We do love our fountain pens. We love the way they feel when we use them. We also love the craftsmanship that goes into them. The lacquerwork or metalwork or guilloche of proper premium fountain pens.
During the last two years though, when we have been moving around far less than ever before, we found ourselves wanting for a good “non-fountain” pen. One that didn’t deviate too far from our tactile and aesthetic demands, one that felt the way it should. But not like the collection of bronze and titanium pens we have been collecting of late that look like they could and should be stopped at airport checks.
It was quite a surprise then that we ended up with The Blue Hour… ballpoint.
And it fit in quite well with the collection, thank you.

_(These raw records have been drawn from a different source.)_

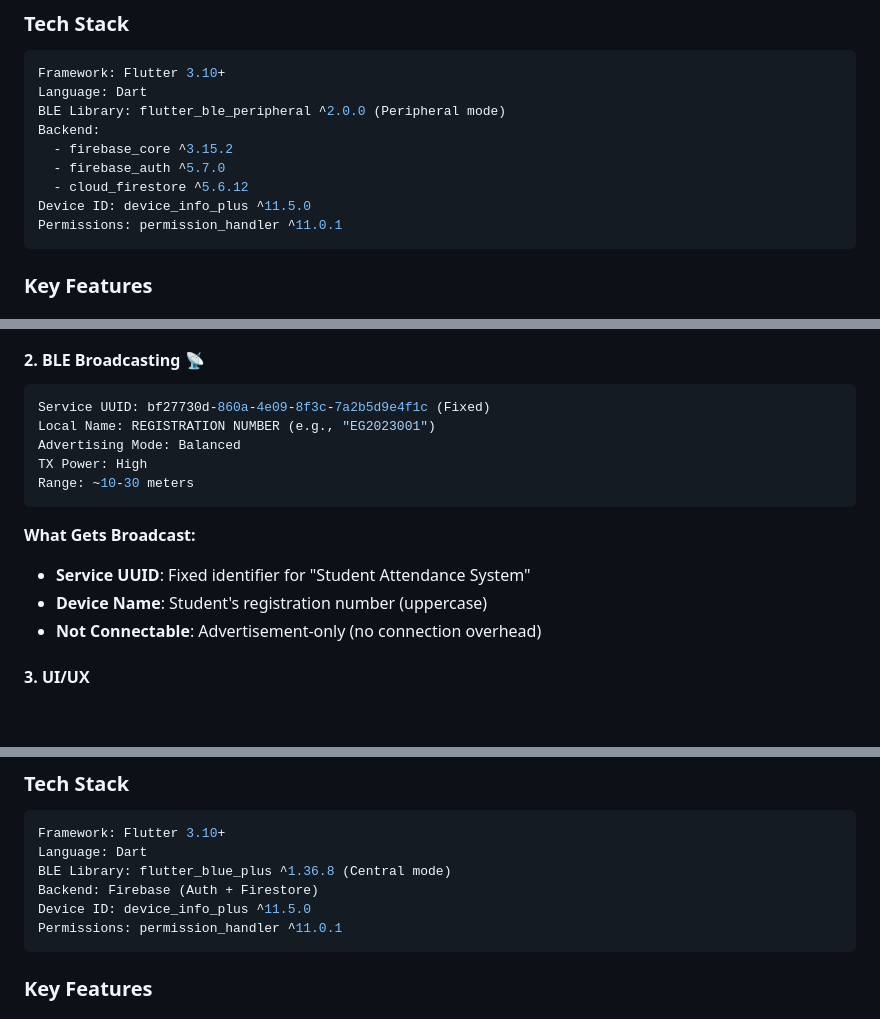
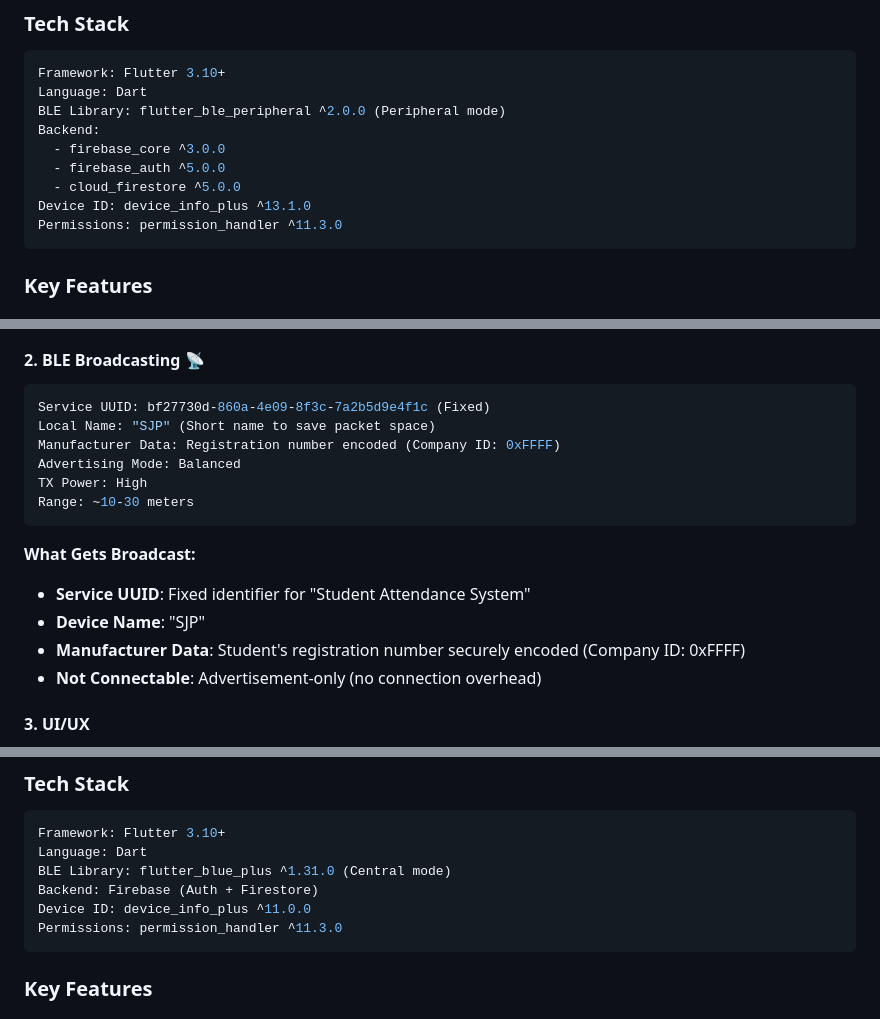
Before and after one commit to WTDperera/Crowd-Attendance, a Markdown page: README.md, 3 parts joined by grey strips. Rendered like a GitHub page; blank space fills up the shorter version.

Commit message:
docs(readme): update dependencies and BLE architecture details

````diff
--- a/README.md
+++ b/README.md
@@ -69,11 +67,11 @@ Framework: Flutter 3.10+
 Language: Dart
 BLE Library: flutter_ble_peripheral ^2.0.0 (Peripheral mode)
 Backend:
-  - firebase_core ^3.15.2
-  - firebase_auth ^5.7.0
-  - cloud_firestore ^5.6.12
-Device ID: device_info_plus ^11.5.0
-Permissions: permission_handler ^11.0.1
+  - firebase_core ^3.0.0
+  - firebase_auth ^5.0.0
+  - cloud_firestore ^5.0.0
+Device ID: device_info_plus ^13.1.0
+Permissions: permission_handler ^11.3.0
 ```
 
 ### Key Features
@@ -100,7 +98,8 @@ Login Flow:
 #### 2. **BLE Broadcasting** 📡
 ```dart
 Service UUID: bf27730d-860a-4e09-8f3c-7a2b5d9e4f1c (Fixed)
-Local Name: REGISTRATION NUMBER (e.g., "EG2023001")
+Local Name: "SJP" (Short name to save packet space)
+Manufacturer Data: Registration number encoded (Company ID: 0xFFFF)
 Advertising Mode: Balanced
 TX Power: High
 Range: ~10-30 meters
@@ -108,7 +107,8 @@ Range: ~10-30 meters
 
 **What Gets Broadcast:**
 - **Service UUID**: Fixed identifier for "Student Attendance System"
-- **Device Name**: Student's registration number (uppercase)
+- **Device Name**: "SJP"
+- **Manufacturer Data**: Student's registration number securely encoded (Company ID: 0xFFFF)
 - **Not Connectable**: Advertisement-only (no connection overhead)
 
 #### 3. **UI/UX**
@@ -140,10 +140,10 @@ Scan for broadcasting students, verify against database, and mark attendance in
 ```yaml
 Framework: Flutter 3.10+
 Language: Dart
-BLE Library: flutter_blue_plus ^1.36.8 (Central mode)
+BLE Library: flutter_blue_plus ^1.31.0 (Central mode)
 Backend: Firebase (Auth + Firestore)
-Device ID: device_info_plus ^11.5.0
-Permissions: permission_handler ^11.0.1
+Device ID: device_info_plus ^11.0.0
+Permissions: permission_handler ^11.3.0
 ```
 
 ### Key Features
````
Also changed, not shown: other parts of README.md (+2 -4 lines).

It has a somewhat transparent blue lacquer over an engraved hexagonal-pattern surface, and what that does is it makes the pen look different in different light. It can be a little bling in direct sunlight, but is also quite sedate and regal in most situations. The name Blue Hour is supposed to remind you of the hour as day turns to night and things start reflecting differently in a darkening cityscape. That’s fine. Most of the time it looks pleasantly textured (though it is smooth to the touch) with a little brightness when the light hits the lacquer-covered engraving or the platinumcoated furniture (what pen geeks call the fittings, ribs, clips and so on).
It is in the Meisterstück family, so there is heft. And it has the traditional snow cap/star surrounded in black and then platinum. So it has some nice pocket-peeking flex (if flex is still a word we can use) while still being rather subtle.
It was surprising how well this ballpoint fit into the collection and into rotation of use. With all the different filling out of forms and contact traces and so on we have been going through lately, the sometimes delicate nibs of collectible fountain pens just weren’t really a good fit. And the need for constant cleaning could make many a maki-e collector cringe. But we have also moved past the roughtough-tactical pen stage that we were into at the start of the pandemic. This is a nice way to get back into the proper flow of things.
And, happily, it also fits into the properly-sized pen slots of the Montblanc bags.